      The premise of the squatter saying “use it or lose it” cannot be right and does not give you rights to anyone else’s property other than a house.

  3. All those who claim that the law was already adequate for domestic properties have totally missed the point. For me, the worst part of having squatters in my house would be “invasion of privacy”, not the lesser (but still important) “invasion of property”. And the risk of loss or damage to “souvenirs” (books my father left; my photographs; etc) far outweighs the loss or damage to commodities such as bricks and mortar or TVs, etc. My experience of having my house broken into and having lots of things stolen reinforced to me what I was most concerned with, and it wasn’t things that insurance companies can replace.

    The important consequences of having one’s home entered cannot be reversed.

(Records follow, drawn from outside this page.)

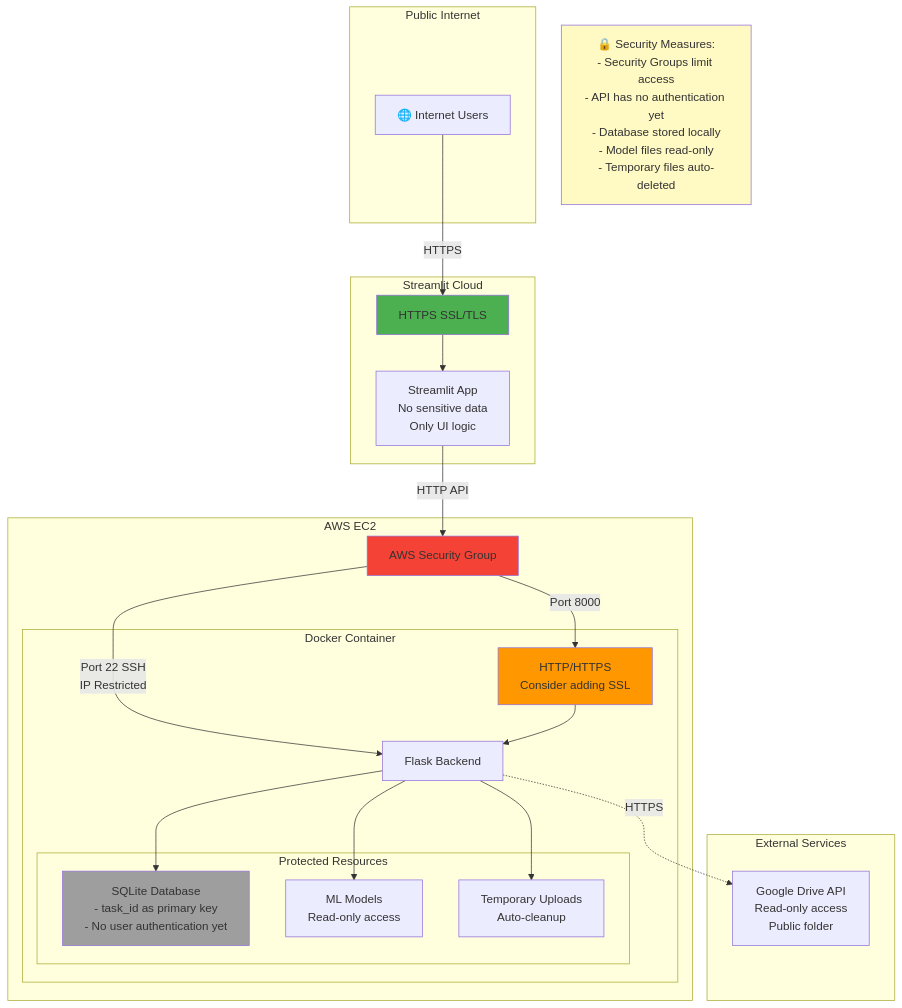
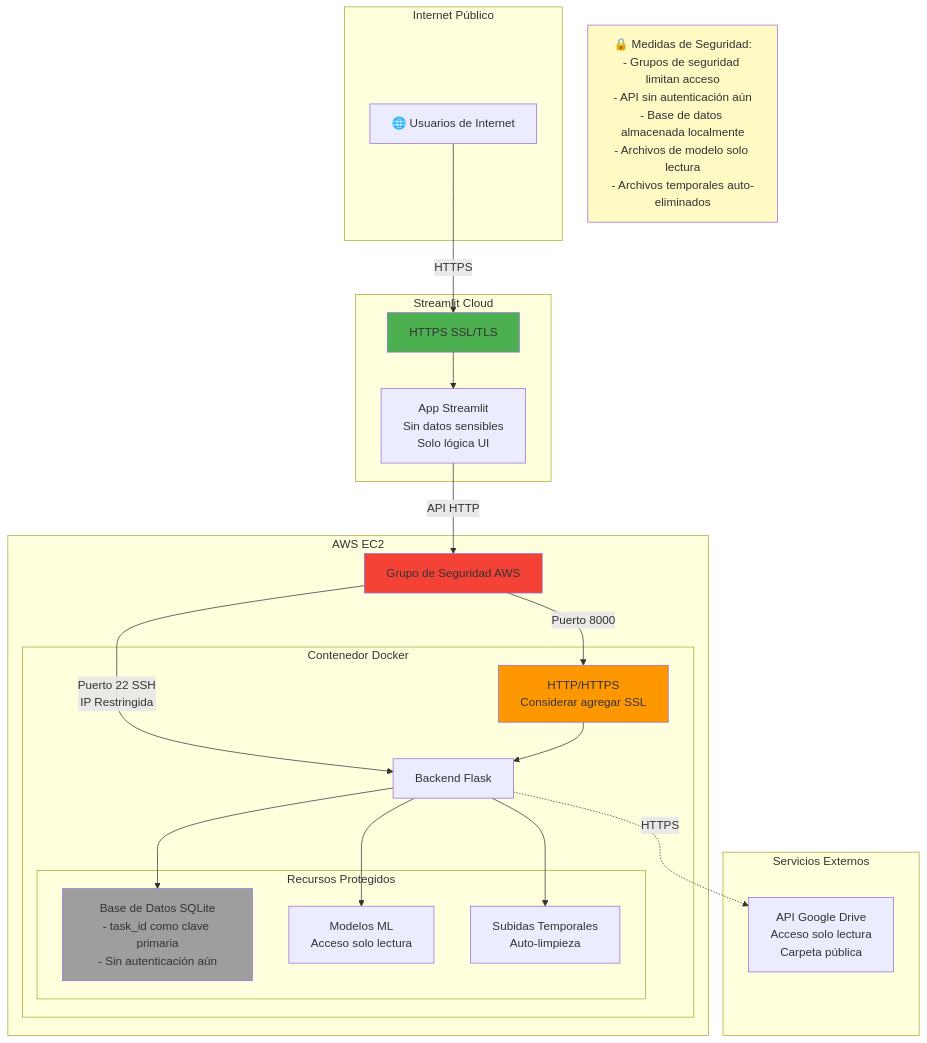
Before and after one commit to marioguaqueta/maia-back-proyecto: the sixth of 7 diagrams in ARCHITECTURE_DIAGRAM.md, drawn with Mermaid. The commit also changed other lines of this file and 5 other files, not shown here.

````diff
--- a/ARCHITECTURE_DIAGRAM.md
+++ b/ARCHITECTURE_DIAGRAM.md
@@ -281,51 +281,51 @@
 ```mermaid
 graph TB
-    subgraph "Public Internet"
-        Internet[🌐 Internet Users]
+    subgraph "Internet Público"
+        Internet[🌐 Usuarios de Internet]
     end
     
     subgraph "Streamlit Cloud"
         StreamlitSSL[HTTPS SSL/TLS]
-        StreamlitApp[Streamlit App<br/>No sensitive data<br/>Only UI logic]
+        StreamlitApp[App Streamlit<br/>Sin datos sensibles<br/>Solo lógica UI]
     end
     
     subgraph "AWS EC2"
-        SecurityGroup[AWS Security Group]
+        SecurityGroup[Grupo de Seguridad AWS]
         
-        subgraph "Docker Container"
-            FlaskSSL[HTTP/HTTPS<br/>Consider adding SSL]
-            FlaskApp[Flask Backend]
+        subgraph "Contenedor Docker"
+            FlaskSSL[HTTP/HTTPS<br/>Considerar agregar SSL]
+            FlaskApp[Backend Flask]
             
-            subgraph "Protected Resources"
-                DB[SQLite Database<br/>- task_id as primary key<br/>- No user authentication yet]
-                Models[ML Models<br/>Read-only access]
-                Uploads[Temporary Uploads<br/>Auto-cleanup]
+            subgraph "Recursos Protegidos"
+                DB[Base de Datos SQLite<br/>- task_id como clave primaria<br/>- Sin autenticación aún]
+                Models[Modelos ML<br/>Acceso solo lectura]
+                Uploads[Subidas Temporales<br/>Auto-limpieza]
             end
         end
     end
     
-    subgraph "External Services"
-        GDriveAPI[Google Drive API<br/>Read-only access<br/>Public folder]
+    subgraph "Servicios Externos"
+        GDriveAPI[API Google Drive<br/>Acceso solo lectura<br/>Carpeta pública]
     end
     
     Internet -->|HTTPS| StreamlitSSL
     StreamlitSSL --> StreamlitApp
-    StreamlitApp -->|HTTP API| SecurityGroup
+    StreamlitApp -->|API HTTP| SecurityGroup
     
-    SecurityGroup -->|Port 8000| FlaskSSL
-    SecurityGroup -->|Port 22 SSH<br/>IP Restricted| FlaskApp
+    SecurityGroup -->|Puerto 8000| FlaskSSL
+    SecurityGroup -->|Puerto 22 SSH<br/>IP Restringida| FlaskApp
     
     FlaskSSL --> FlaskApp
     FlaskApp --> DB
     FlaskApp --> Models
     FlaskApp --> Uploads
     FlaskApp -.->|HTTPS| GDriveAPI
     
-    Note1[🔒 Security Measures:<br/>- Security Groups limit access<br/>- API has no authentication yet<br/>- Database stored locally<br/>- Model files read-only<br/>- Temporary files auto-deleted]
+    Note1[🔒 Medidas de Seguridad:<br/>- Grupos de seguridad limitan acceso<br/>- API sin autenticación aún<br/>- Base de datos almacenada localmente<br/>- Archivos de modelo solo lectura<br/>- Archivos temporales auto-eliminados]
     
     style SecurityGroup fill:#f44336
     style StreamlitSSL fill:#4caf50
     style FlaskSSL fill:#ff9800
     style DB fill:#9e9e9e
     style Note1 fill:#fff9c4
 ```
````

After an hour or two of possession, it is too late. The only answer I know of is prevention, and that must include deterrence. Before, there was no deterrence-of-entry to someone ready to depart once they were notified of an order to leave. Now simply entering incurs a penalty, and so is deterred. I don’t want simply to know that squatters would leave, possibly after they have read my private correspondence and ruined my photographs in ways that I could never prove against them. I want then never to enter in the first place. The point about the penalty isn’t retribution, it is deterrence.

    In my submission to the consultation (which is copied online and could probably easily be found by searches) I made it clear that I was restricting my comments to squatting in my (one and only) home, “my castle”. I personally don’t care about unoccupied properties, and said so. I emphasised that the crime must commence before, not after, two hours.

    Those lawyers who claim that the previous law was OK are perhaps used to working in a system that slowly resolves disputes about property, but is not so good at rapid prevention of loss of privacy. People supporting the homeless and/or squatters won’t place the privacy and souvenirs of owner/occupiers as high priority. This was probably foolish, because it made potential enemies of 14 million households! Perhaps there would have been a way of having a different law where “invasion of privacy” was not an issue – presumably genuinely empty properties. But it isn’t obvious how the owner/occupier (like me) could be protected without treating ALL cases as potential criminal offenses.

    The world has moved on a lot from times when the main problems might have been bricks and mortar and video recorders. We are in the information age, where words and memory-triggers and digits are increasingly important. “Squatting” has a completely different relationship to those things, and so does “theft” and “damage” and insurance, etc. Perhaps squatting as a viable activity has just come to the end of its useful life. I certainly don’t accept that this new law is caused by the nature of the current government or a particular MP. It is a law whose time had come (and some time ago, not 2012; England & Wales are behind some other places, including Scotland).

    • julesbirch says:

      Thanks for the comment, Barry, you put that over very well. Glad to hear you made the distinction between homes and abandoned property and just to be clear I wasn’t talking about somewhere that could remotely have been considered someone else’s home. For me the question is whether the new law strikes the right balance and I fear that it risks making things much worse for people who are desperate for a home without necessarily making things better for home owners. David Smith of Nearly Legal has an interesting piece for The Guardian ( on enforcement and the question of whether the police will act.

Leave a Reply

Fill in your details below or click an icon to log in: Logo

You are commenting using your account. Log Out /  Change )

Twitter picture

You are commenting using your Twitter account. Log Out /  Change )

Facebook photo

You are commenting using your Facebook account. Log Out /  Change )

Connecting to %s